> >> programmer write native code to implement high-level functions such as
> >> "findFirstDiff" and invoke them via JNI mode? or shall VM provide such
> >> high-level functions and classlib programmer only need call
> >> mem.findFirst?
> >>
> >> I think Harmony classlib follows the former way currently.
> >> As my understanding of the document, classlib programmer will avoid
> >> writing
> >> native code directly, and invoke corresponding interfaces defined in VM.
> >> If
> >> I'm right, I think it's very hard for VM to provide so many
> >> native-related
> >>
> >> APIs for classlib programmer.
> >> For example, java.net.Socket implementation. Classlib programmer still
> >> has
> >> to write native code to implement Socket function. And I also think it's
> >> classlib programmer's responsibility. I don't know whether OPEN spec
> >> would
> >>
> >> plan to provide such interfaces? IMO, ByteBuffer example and Socket
> >> example
> >> is on the same level programming, and the real implemenation native
> >> code should exist on the same level code repository, e.g, both in VM or
> >> classlib native-src. Am I missing something? Would anyone clarify my

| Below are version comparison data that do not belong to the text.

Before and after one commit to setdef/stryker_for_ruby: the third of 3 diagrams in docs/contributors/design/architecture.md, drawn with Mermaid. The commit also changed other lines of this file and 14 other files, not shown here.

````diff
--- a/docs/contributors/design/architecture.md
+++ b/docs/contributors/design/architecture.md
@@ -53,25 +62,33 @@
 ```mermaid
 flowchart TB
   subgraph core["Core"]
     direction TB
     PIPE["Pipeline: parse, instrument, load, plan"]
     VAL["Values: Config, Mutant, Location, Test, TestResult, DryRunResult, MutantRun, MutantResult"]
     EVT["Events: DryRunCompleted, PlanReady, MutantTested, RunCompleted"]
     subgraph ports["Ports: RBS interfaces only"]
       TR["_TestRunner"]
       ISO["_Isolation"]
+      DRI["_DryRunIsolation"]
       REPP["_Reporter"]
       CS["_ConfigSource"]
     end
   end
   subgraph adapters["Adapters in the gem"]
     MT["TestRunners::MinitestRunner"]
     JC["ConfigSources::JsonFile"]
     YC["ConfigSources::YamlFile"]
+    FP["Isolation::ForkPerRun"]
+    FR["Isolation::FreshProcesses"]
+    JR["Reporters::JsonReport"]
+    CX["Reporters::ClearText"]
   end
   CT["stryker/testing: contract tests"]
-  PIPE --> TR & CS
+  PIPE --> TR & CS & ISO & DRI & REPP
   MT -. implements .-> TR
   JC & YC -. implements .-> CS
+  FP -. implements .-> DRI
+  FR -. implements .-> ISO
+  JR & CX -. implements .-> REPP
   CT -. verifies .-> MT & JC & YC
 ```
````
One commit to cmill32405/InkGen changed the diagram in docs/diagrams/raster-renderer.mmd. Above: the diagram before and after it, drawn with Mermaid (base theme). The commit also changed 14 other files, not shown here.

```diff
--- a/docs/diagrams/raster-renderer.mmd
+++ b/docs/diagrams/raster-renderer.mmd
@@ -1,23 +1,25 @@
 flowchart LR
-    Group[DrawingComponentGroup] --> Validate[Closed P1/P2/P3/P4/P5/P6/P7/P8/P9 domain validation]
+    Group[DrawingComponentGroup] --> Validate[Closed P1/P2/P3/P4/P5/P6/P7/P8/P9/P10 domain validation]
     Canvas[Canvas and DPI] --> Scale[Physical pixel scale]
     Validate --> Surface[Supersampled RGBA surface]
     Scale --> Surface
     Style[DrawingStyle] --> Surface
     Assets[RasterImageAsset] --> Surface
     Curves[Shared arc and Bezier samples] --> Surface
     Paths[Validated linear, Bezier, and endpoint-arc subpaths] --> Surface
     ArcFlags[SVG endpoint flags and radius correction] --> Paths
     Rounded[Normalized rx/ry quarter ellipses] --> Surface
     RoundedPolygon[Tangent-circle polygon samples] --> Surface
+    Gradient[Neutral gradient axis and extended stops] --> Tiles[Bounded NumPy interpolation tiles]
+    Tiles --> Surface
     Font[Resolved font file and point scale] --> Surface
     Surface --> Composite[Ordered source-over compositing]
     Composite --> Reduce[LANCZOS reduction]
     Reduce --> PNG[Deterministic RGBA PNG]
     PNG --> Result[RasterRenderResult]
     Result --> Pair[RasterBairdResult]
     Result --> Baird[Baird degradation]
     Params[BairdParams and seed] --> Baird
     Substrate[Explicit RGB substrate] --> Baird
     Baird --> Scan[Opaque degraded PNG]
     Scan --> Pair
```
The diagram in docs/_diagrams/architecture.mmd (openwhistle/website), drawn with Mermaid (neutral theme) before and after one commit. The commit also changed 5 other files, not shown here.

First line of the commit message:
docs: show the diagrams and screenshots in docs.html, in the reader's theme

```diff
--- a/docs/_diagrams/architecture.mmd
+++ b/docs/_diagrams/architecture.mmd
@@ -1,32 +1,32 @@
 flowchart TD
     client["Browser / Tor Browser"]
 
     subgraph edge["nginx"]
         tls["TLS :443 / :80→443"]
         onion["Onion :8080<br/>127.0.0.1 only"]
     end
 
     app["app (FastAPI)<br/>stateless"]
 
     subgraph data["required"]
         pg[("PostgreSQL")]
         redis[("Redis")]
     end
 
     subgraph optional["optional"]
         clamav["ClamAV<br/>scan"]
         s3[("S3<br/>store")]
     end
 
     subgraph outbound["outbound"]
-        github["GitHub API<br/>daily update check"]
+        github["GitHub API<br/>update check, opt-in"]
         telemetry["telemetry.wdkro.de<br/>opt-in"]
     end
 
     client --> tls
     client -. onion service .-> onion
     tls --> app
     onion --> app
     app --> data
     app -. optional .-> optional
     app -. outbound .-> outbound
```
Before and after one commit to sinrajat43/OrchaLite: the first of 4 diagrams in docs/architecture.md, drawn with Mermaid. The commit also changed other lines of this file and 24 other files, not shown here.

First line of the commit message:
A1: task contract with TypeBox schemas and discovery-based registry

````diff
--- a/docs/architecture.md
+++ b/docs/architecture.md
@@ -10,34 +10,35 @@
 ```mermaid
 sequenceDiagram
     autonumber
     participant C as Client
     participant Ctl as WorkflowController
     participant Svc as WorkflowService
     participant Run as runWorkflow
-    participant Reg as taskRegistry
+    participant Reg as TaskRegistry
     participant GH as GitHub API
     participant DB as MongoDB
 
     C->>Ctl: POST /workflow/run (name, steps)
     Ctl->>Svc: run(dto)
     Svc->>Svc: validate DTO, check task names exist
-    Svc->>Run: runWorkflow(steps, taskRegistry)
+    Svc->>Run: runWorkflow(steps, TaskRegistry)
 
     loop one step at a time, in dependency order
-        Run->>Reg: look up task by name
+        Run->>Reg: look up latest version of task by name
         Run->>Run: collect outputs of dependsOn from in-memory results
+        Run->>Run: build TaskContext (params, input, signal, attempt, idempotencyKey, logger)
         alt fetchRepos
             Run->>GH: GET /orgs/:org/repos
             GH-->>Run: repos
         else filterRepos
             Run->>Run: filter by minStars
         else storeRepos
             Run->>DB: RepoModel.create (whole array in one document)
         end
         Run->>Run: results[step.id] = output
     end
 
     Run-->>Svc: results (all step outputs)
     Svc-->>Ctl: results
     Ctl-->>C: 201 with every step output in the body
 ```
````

> >> confusion?
> >>
> >> Thanks a lot!
> >>
> >> [1]
> >> The java.nio package defines the buffer classes, which are used
> >> throughout
> >> the native input and output (NIO) APIs. Buffers can be *direct* or *
> >> non-direct*. Given a direct buffer, the system performs native I/O
> >> operations directly without copying the buffer content from the native to
> >> the Java* <file:///F:/clear/opendoc/HLD.html#* > layer,
> >> Java*<file:///F:/clear/opendoc/HLD.html#*>arrays. A direct byte buffer
> >> is created by using the
> >> allocateDirect() factory method, which is often mapped directly to the
> >> system or the C library allocation methods, such as malloc() and
> >> VirtualAlloc(). Direct access is provided by using native methods, which
> >> increases the overall cost of accessing such data from the
> >> Java*< file:///F:/clear/opendoc/HLD.html#*>layer. The memory accessor
> >> mechanism encapsulates all required operations on
> >> the native heap, and provides room for future optimizations by using
> >> in-lining or other JIT techniques. The MemoryAccessor interface includes
> >> the
> >> following function groups:
> >>
> >>   - Memory allocation and de-allocation: malloc, realloc, free
> >>   - Operations over primitive types: getByte, getDouble,setBoolean
> >>   - Operations over arrays of primitive types: getChar(char[] buf,..)
> >>   - Search operations: findFirstDiff, findFirstDiffReorder
> >>
> >>
> >> On 5/13/06, Rana Dasgupta <rdasgupt@gmail.com> wrote:
> >> >
> >> > Hi,
> >> > Alongside the DRLVM codebase, here is a contribution from Intel of an
> >> OPEN
> >> > ( Open Pluggable Extensible Interface ) specification for JVM and
> >> > Classlibrary-VM Interface development.
> >> >
> >> > URL: http://issues.apache.org/jira/browse/HARMONY-459
> >> >
> >> >
> >> > We hope that this spec will promote modular component oriented
> >> development
> >> > of core pieces eg., the garbage collector, core VM, Just In Time
> >> compiler,
> >> > ClassLibrary-VM Interface etc. That it will provide a framework for
> >> > developing and interconnecting alternate component implementations
> >> through
> >> > standardized interfaces.
> >> > The DRLVM codebase does not quite confirm to the OPEN spec at this
> >> point,
> >> > though that is the final intent. The OPEN specification is also an
> >> idea,
> >>
> >> > and
> >> > by no means complete. We need the community's help in giving the final
> >> > form
> >> > to this specification, defining the header files that map to the
> >> > specification, and then in taking the Harmony implementation forward to
> >> be
> >> > OPEN compatible.
> >> >
> >> > Thanks,
> >> > Rana Dasgupta
> >> > Intel Middleware Development
> >> >
> >> >
> >>
> >>
> >> --
> >> Andrew Zhang
> >> China Software Development Lab, IBM
> >>
> >>
> >
>
> --
>
> Tim Ellison (t.p.ellison@gmail.com)
> IBM Java technology centre, UK.
>
> ---------------------------------------------------------------------
> Terms of use : http://incubator.apache.org/harmony/mailing.html
> To unsubscribe, e-mail: harmony-dev-unsubscribe@incubator.apache.org
> For additional commands, e-mail: harmony-dev-help@incubator.apache.org
>
>
Mime
View raw message